[Opening INFORMATION PROVIDED section]
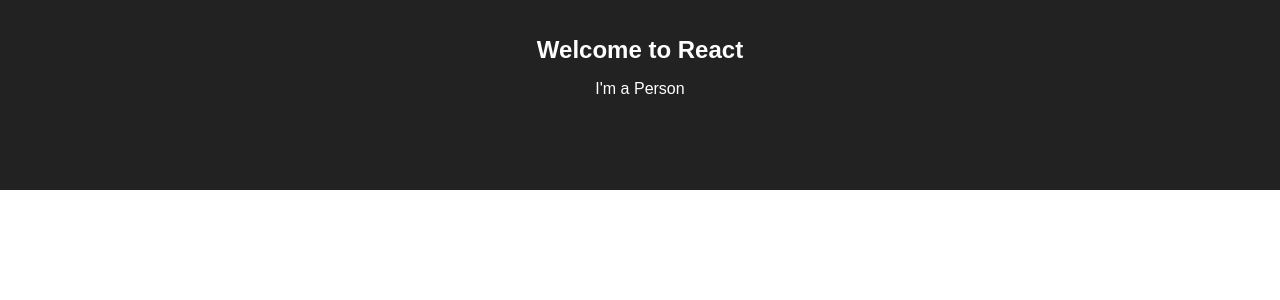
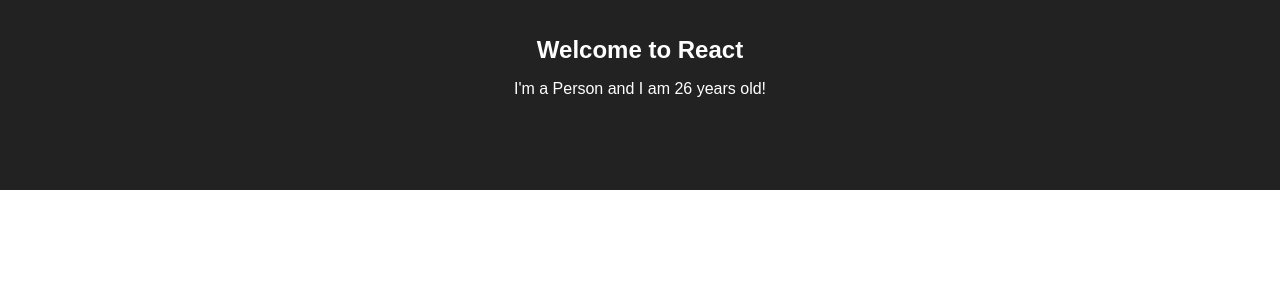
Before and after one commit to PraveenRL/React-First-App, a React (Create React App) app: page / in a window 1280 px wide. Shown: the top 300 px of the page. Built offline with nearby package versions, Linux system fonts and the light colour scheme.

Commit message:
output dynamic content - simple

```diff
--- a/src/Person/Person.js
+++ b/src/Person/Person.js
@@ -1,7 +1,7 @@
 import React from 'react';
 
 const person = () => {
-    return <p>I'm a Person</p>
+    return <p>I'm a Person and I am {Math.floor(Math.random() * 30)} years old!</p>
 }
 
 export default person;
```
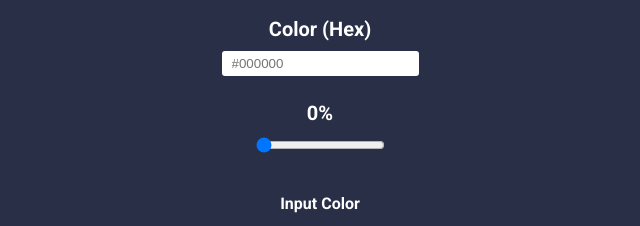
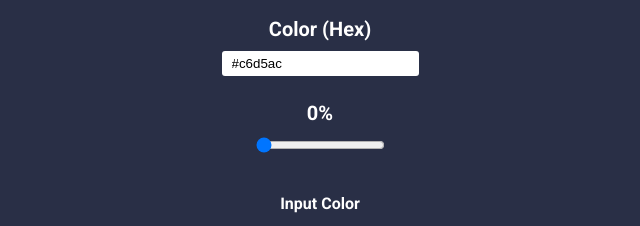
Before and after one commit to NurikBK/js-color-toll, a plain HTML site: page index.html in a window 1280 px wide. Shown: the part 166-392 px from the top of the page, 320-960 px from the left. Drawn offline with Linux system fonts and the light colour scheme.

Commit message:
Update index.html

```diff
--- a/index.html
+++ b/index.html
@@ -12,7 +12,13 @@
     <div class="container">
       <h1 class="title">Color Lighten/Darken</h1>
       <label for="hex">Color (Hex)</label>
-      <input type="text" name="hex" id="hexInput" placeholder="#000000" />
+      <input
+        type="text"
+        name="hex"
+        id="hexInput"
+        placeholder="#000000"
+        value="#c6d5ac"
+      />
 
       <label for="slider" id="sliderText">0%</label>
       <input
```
[Closing INFORMATION PROVIDED section]
[Opening INFORMATION PROVIDED section]
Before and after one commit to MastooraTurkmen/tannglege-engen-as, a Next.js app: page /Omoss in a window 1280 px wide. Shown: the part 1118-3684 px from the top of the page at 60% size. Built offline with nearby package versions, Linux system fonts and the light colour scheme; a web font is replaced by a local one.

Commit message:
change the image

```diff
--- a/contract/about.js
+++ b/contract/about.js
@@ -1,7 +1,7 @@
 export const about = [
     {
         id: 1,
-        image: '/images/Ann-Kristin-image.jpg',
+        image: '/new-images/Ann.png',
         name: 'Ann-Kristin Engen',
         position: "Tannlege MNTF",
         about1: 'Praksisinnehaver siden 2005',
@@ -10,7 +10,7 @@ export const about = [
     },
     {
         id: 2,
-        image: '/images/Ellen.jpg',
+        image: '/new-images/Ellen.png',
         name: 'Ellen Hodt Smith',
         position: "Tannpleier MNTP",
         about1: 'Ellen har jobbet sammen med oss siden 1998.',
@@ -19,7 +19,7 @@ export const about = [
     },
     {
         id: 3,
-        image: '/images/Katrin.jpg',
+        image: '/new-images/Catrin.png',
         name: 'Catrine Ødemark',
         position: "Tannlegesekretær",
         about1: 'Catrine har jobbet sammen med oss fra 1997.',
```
[Closing INFORMATION PROVIDED section]
_EXERCISE INSTRUCTIONS_. The lines needed are those in the data above that hold the string "images"; copy each of them.

_RESPONSE TO THE EXERCISE_.
-        image: '/images/Ann-Kristin-image.jpg',
+        image: '/new-images/Ann.png',
-        image: '/images/Ellen.jpg',
+        image: '/new-images/Ellen.png',
-        image: '/images/Katrin.jpg',
+        image: '/new-images/Catrin.png',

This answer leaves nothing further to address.